Add references

You must login to add references.
  1. The Value of Being Biologically Related to One's Family.Rebecca Roache - 2016 - Journal of Medical Ethics 42 (12):755-756.
    Download  
     
    Export citation  
     
    Bookmark   1 citation  
  • IVF, Same-Sex Couples and the Value of Biological Ties.Ezio Di Nucci - 2016 - Journal of Medical Ethics 42 (12):784-787.

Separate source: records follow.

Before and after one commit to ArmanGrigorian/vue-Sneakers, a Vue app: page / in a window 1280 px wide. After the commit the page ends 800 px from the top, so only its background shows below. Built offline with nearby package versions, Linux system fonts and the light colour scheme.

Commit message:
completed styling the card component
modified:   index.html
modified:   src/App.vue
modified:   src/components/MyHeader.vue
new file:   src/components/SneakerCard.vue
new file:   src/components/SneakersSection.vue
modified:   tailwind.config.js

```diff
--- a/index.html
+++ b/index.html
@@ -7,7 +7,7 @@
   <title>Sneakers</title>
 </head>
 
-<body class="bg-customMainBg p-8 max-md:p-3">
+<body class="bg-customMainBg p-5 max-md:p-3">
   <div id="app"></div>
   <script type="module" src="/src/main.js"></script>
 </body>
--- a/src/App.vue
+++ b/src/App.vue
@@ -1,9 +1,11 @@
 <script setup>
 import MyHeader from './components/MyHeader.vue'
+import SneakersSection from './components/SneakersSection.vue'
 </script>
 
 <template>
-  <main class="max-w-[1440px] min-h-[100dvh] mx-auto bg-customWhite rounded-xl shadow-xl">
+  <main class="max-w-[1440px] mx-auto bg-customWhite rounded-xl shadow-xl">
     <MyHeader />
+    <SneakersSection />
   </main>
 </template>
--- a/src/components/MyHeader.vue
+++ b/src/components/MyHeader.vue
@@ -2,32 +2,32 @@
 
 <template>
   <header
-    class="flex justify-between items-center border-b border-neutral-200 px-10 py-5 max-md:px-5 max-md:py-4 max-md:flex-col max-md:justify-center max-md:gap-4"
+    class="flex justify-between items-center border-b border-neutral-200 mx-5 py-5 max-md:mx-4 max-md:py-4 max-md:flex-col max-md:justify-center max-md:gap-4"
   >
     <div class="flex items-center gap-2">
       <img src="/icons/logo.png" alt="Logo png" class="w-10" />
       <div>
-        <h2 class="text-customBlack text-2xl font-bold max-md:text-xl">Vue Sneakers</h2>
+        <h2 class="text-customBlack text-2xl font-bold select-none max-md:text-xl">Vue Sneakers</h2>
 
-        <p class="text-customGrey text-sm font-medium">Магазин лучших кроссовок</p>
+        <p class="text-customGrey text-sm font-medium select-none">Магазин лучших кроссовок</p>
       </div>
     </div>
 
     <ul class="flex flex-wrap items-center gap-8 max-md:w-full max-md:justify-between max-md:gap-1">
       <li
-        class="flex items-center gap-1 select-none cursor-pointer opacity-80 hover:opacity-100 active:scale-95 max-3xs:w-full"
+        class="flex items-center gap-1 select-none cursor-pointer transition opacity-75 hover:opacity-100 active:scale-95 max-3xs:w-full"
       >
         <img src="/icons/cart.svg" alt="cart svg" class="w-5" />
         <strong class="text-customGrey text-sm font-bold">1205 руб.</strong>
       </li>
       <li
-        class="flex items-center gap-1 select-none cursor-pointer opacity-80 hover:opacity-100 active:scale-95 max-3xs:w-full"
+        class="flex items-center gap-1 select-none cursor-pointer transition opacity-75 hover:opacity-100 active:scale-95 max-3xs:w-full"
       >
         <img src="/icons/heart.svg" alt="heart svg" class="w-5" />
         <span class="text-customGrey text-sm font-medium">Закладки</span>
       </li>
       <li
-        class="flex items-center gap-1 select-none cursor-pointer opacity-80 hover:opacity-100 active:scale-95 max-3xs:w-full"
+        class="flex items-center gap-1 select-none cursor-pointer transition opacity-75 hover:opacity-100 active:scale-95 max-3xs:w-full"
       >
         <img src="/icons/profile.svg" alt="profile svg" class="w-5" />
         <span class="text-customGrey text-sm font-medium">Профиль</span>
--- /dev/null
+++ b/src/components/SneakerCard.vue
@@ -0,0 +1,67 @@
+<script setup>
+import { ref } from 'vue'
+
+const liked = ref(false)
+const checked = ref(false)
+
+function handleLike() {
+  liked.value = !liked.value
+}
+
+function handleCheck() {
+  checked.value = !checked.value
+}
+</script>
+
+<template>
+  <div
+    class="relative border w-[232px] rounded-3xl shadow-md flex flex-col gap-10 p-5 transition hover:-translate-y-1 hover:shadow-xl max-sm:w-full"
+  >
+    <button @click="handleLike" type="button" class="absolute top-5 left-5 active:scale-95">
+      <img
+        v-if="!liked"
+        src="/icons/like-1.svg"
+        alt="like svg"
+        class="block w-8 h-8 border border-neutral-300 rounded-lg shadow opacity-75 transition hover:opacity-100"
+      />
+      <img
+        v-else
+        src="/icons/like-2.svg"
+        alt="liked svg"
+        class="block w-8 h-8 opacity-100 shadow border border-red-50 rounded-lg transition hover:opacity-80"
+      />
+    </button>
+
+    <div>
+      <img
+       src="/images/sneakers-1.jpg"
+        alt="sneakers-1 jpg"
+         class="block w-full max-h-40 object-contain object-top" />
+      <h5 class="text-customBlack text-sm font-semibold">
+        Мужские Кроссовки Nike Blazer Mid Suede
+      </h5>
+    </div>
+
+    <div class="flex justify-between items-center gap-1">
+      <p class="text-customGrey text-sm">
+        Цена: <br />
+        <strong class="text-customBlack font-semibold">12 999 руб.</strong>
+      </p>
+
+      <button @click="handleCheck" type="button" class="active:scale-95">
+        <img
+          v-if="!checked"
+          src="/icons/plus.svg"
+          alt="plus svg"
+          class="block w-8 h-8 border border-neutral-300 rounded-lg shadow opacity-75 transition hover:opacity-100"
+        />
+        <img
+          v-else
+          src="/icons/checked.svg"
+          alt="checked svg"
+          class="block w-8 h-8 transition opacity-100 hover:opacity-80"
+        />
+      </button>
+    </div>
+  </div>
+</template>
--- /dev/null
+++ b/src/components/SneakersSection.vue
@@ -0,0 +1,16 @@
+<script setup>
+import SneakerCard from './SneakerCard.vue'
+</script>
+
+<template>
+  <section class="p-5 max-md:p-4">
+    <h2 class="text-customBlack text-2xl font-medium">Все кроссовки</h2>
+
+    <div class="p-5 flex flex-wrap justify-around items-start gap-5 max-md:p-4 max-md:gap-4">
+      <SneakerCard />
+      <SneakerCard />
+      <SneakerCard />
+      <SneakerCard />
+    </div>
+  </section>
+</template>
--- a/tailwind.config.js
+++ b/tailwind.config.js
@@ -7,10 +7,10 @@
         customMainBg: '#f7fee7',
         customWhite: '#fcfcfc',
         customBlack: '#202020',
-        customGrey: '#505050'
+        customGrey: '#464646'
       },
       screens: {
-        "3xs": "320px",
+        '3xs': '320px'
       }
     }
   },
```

    Ought parents, in general, to value being biologically tied to their children? Is it important, in particular, that both parents be biologically tied to their children? I will address these fundamental questions by looking at a fairly new practice within IVF treatments, so-called IVF-with-ROPA ( Reception of Oocytes from Partner ), which allows lesbian couples to „share motherhood‟ with one partner providing the eggs while the other becomes pregnant. I believe that IVF-with-ROPA is, just like other IVF treatments, morally permissible; (...)
    Download  
     
    Export citation  
     
    Bookmark   2 citations  
  • Having a Child Together in Lesbian Families: Combining Gestation and Genetics.Guido Pennings - 2016 - Journal of Medical Ethics 42 (4):253-255.
    Download  
     
    Export citation  
     
    Bookmark   3 citations  
  • Family History.J. David Velleman - 2005 - Philosophical Papers 34 (3):357-378.
    Abstract I argue that meaning in life is importantly influenced by bioloical ties. More specifically, I maintain that knowing one's relatives and especially one's parents provides a kind of self-knowledge that is of irreplaceable value in the life-task of identity formation. These claims lead me to the conclusion that it is immoral to create children with the intention that they be alienated from their bioloical relatives?for example, by donor conception.
    Download  
     
    Export citation  
     
    Bookmark   39 citations  
  • [Book Review] the Worth of a Child. [REVIEW]Thomas H. Murray - 1999 - Hastings Center Report 29 (3):44.
    Thomas Murray's graceful and humane book illuminates one of the most morally complex areas of everyday life: the relationship between parents and children. What do children mean to their parents, and how far do parental obligations go? What, from the beginning of life to its end, is the worth of a child? Ethicist Murray leaves the rarefied air of abstract moral philosophy in order to reflect on the moral perplexities of ordinary life and ordinary people. Observing that abstract moral terms (...)
    Download  
     
    Export citation  
     
    Bookmark   24 citations